[Entries taken from a collection]
┌──

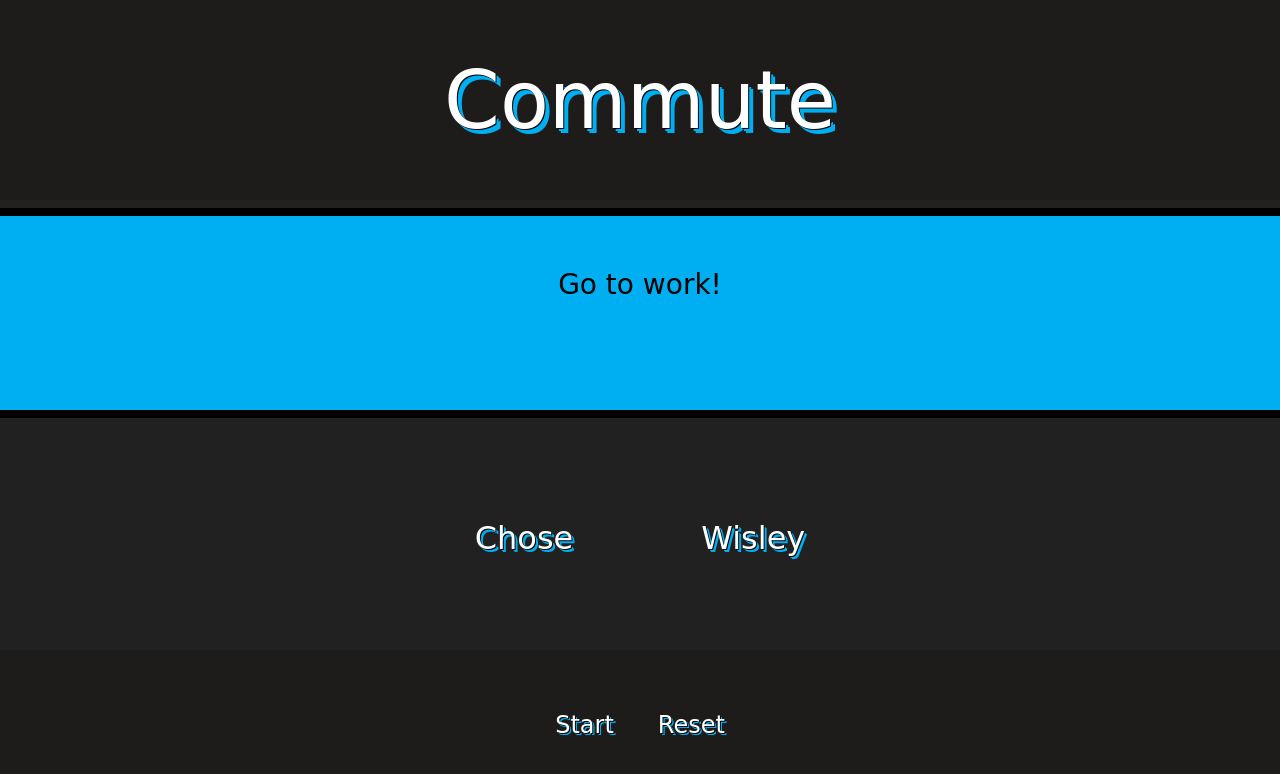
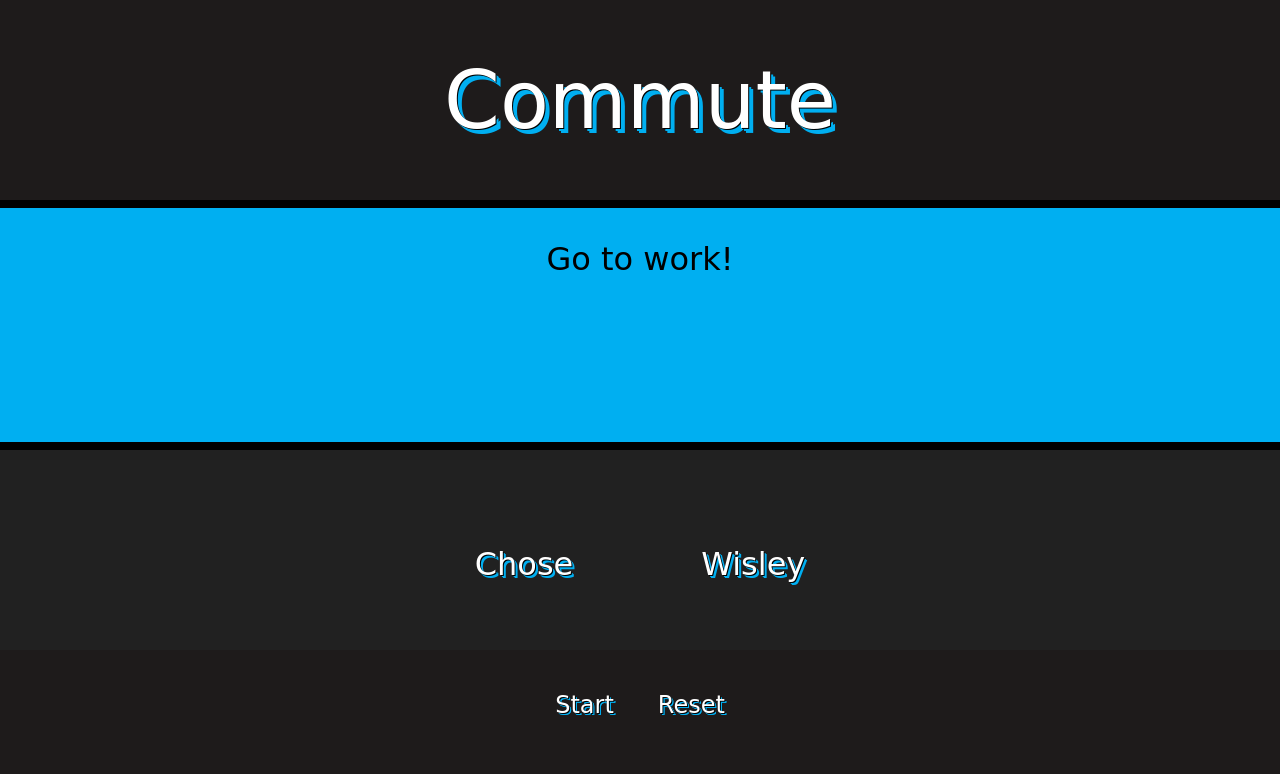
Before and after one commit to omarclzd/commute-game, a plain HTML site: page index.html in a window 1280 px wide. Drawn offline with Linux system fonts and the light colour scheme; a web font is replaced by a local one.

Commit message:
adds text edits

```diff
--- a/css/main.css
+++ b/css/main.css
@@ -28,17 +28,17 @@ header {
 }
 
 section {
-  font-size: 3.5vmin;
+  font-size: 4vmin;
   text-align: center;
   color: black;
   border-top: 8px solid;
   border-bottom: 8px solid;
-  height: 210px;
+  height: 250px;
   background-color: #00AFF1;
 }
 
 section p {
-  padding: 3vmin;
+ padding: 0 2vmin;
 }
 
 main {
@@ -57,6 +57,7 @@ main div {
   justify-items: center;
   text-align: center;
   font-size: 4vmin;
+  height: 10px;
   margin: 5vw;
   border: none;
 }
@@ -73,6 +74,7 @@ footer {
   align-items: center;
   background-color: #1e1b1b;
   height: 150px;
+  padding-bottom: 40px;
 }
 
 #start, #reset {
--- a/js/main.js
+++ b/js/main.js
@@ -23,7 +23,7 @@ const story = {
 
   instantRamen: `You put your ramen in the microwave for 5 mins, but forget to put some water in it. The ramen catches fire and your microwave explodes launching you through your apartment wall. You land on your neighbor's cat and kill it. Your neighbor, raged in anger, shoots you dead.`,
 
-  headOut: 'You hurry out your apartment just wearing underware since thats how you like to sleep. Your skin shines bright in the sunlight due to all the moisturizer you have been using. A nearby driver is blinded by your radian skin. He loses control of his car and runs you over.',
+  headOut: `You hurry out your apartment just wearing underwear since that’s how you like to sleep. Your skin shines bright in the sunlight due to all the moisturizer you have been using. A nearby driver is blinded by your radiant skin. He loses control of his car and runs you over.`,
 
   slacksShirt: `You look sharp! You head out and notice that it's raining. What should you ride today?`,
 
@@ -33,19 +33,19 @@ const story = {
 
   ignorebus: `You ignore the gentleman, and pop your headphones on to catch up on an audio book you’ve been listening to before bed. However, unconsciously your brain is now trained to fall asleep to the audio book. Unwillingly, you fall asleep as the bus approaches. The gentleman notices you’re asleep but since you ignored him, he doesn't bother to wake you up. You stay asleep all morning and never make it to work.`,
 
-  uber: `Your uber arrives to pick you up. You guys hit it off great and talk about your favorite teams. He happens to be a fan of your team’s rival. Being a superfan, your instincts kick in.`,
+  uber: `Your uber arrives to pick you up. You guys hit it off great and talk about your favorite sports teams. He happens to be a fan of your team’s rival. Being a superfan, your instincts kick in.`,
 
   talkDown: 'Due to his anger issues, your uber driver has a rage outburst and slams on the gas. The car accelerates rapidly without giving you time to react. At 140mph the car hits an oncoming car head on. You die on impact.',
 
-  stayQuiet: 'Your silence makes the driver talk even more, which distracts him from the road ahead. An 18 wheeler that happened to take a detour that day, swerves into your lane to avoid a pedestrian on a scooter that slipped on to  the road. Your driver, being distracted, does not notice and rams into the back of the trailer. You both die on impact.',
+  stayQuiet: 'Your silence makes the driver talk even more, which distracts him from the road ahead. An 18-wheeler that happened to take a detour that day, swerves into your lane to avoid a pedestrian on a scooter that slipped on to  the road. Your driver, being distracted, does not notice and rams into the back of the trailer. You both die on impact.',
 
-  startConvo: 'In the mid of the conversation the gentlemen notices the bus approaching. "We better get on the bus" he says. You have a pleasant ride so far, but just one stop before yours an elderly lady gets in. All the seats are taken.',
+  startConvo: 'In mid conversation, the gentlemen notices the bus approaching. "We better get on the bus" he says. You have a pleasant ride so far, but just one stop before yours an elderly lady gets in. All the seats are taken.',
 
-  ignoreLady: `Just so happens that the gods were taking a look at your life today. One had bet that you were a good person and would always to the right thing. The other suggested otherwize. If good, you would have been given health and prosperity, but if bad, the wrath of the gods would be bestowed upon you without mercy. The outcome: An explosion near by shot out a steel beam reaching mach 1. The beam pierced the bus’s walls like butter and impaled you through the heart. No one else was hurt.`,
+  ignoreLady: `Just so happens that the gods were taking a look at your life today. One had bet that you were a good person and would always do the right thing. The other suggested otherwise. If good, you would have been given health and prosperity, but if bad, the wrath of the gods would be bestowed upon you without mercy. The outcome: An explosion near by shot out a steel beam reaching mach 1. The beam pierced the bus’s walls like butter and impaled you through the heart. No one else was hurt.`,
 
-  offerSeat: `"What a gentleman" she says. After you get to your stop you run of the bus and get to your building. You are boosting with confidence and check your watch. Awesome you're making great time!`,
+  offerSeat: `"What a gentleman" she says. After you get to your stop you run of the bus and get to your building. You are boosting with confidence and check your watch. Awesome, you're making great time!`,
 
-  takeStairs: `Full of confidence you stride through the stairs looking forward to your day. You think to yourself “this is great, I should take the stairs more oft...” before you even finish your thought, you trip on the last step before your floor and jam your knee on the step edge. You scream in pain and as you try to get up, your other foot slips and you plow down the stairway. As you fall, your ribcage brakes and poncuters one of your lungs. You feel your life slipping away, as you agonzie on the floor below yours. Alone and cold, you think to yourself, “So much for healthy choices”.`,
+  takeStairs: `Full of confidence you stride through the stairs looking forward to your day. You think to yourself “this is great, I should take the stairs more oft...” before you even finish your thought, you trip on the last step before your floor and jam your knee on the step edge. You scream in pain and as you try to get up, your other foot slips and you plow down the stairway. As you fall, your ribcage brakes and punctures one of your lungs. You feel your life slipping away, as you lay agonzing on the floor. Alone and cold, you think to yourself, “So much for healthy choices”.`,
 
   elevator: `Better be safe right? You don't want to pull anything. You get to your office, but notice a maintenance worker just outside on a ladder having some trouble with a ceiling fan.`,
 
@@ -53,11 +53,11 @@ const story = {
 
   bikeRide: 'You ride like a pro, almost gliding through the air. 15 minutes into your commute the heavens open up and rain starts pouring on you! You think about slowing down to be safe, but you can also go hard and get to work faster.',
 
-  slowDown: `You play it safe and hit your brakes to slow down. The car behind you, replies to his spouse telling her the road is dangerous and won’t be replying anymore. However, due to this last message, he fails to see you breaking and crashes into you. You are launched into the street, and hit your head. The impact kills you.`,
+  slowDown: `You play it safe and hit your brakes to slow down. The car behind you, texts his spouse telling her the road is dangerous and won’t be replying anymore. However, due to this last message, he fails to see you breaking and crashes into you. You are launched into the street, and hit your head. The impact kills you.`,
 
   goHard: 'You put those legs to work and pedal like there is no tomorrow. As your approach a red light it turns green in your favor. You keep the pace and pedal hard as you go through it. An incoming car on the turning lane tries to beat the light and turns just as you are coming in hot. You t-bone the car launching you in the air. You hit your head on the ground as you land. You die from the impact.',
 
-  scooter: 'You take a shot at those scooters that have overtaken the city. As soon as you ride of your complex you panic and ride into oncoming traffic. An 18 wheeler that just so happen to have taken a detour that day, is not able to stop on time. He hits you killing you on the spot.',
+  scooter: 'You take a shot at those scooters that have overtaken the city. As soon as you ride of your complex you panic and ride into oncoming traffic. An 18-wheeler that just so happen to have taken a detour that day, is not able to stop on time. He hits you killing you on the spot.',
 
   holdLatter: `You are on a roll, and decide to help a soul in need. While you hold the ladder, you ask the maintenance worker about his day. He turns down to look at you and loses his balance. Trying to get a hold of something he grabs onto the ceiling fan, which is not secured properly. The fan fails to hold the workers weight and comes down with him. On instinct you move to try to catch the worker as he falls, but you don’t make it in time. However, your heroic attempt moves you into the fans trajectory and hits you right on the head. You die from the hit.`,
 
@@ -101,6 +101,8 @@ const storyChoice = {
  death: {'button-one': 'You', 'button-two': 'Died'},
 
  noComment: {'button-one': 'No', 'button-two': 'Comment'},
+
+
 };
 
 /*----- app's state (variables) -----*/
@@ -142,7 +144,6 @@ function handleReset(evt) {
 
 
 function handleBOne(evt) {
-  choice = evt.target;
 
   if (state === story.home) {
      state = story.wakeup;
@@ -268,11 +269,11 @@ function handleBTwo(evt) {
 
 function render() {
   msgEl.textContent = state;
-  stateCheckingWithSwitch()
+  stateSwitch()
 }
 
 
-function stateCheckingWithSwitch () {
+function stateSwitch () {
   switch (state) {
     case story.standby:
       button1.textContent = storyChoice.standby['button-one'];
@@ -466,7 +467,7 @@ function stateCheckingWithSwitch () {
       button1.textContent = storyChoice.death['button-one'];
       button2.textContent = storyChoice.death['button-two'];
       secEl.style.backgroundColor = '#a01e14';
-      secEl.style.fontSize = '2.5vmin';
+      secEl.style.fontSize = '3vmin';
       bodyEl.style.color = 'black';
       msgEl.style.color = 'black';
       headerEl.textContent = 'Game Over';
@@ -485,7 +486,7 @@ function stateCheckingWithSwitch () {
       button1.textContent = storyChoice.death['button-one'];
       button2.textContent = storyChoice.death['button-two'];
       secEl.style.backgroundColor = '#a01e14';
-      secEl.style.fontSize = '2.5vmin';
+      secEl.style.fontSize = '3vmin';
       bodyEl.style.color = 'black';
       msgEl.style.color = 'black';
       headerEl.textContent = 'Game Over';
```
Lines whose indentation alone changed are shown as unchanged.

└──

What you are asked to do: Whenever the string "border" occurs in a line of the entries above, copy that line.

Expected answer:
   border-top: 8px solid;
   border-bottom: 8px solid;
   border: none;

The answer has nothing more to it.